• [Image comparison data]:
■ ■ ■ ■ ■
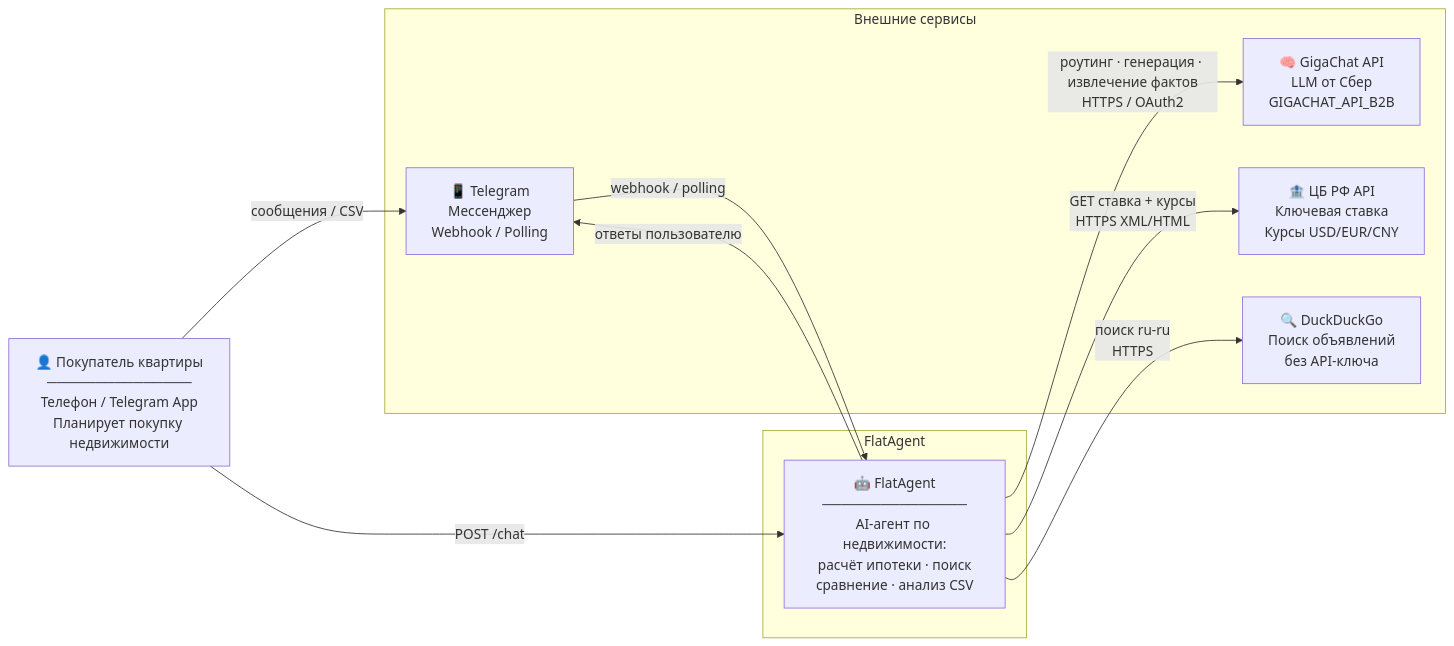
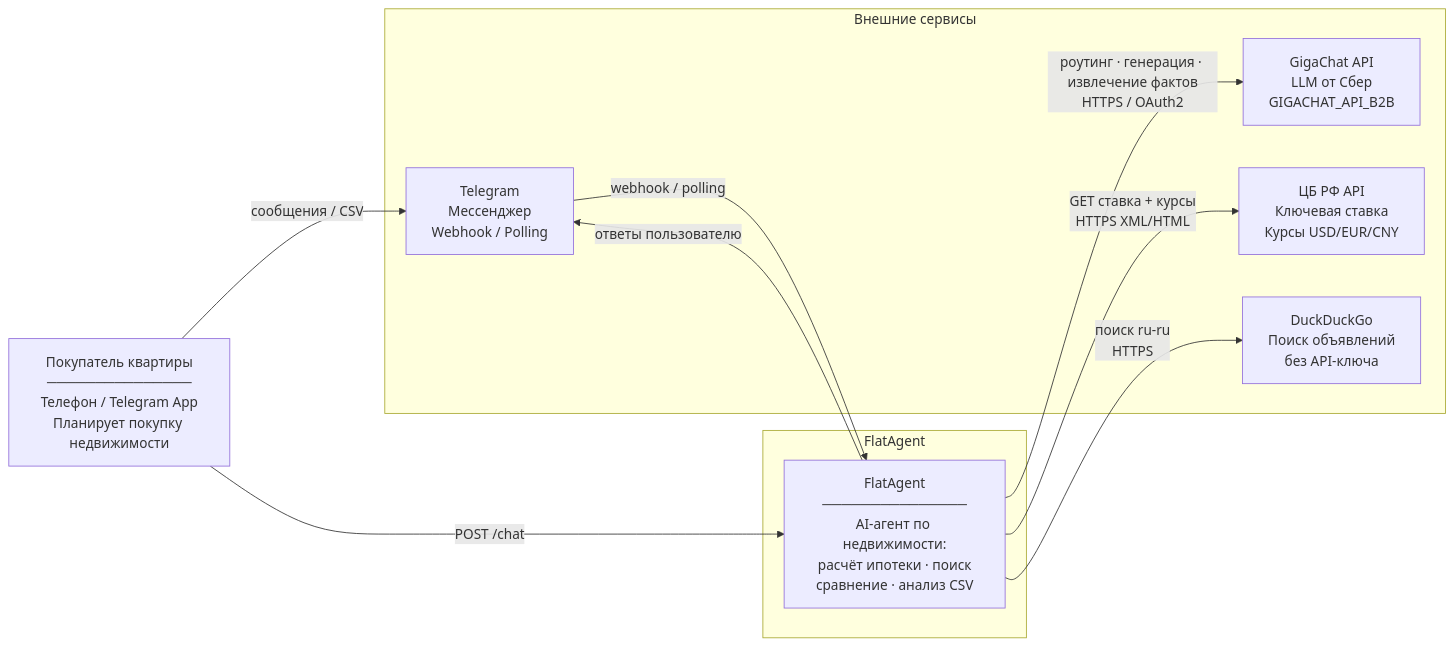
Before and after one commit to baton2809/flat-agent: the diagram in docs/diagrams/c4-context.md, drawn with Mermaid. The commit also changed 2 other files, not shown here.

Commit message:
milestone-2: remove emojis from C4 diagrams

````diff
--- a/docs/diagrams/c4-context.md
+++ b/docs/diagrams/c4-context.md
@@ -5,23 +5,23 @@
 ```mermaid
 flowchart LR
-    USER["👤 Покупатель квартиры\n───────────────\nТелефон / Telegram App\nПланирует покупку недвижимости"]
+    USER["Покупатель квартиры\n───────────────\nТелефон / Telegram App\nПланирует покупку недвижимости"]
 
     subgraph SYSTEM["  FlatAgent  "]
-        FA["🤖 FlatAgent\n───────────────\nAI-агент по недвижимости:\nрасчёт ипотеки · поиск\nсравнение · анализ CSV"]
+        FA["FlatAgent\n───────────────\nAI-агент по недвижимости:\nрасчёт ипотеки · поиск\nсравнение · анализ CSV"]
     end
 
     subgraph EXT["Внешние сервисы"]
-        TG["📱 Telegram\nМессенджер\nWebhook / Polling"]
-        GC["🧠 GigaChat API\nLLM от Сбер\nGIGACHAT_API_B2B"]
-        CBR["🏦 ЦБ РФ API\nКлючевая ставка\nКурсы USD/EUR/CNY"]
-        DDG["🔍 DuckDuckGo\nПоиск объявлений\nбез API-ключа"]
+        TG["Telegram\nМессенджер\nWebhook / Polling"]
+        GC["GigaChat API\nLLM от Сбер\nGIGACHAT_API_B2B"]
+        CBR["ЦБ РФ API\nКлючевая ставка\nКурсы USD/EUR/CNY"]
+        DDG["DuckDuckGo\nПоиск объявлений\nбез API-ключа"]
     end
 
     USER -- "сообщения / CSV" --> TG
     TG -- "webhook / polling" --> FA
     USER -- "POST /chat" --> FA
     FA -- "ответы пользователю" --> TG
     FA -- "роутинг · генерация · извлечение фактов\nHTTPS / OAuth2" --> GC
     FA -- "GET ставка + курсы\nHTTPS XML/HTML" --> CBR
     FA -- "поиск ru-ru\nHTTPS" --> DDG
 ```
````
■ ■ ■ ■ ■
• [Exercise description]:
Only lines that contain "Покупатель" are needed, so copy each of them from the data.

• [Answer section]:
-    USER["👤 Покупатель квартиры\n───────────────\nТелефон / Telegram App\nПланирует покупку недвижимости"]
+    USER["Покупатель квартиры\n───────────────\nТелефон / Telegram App\nПланирует покупку недвижимости"]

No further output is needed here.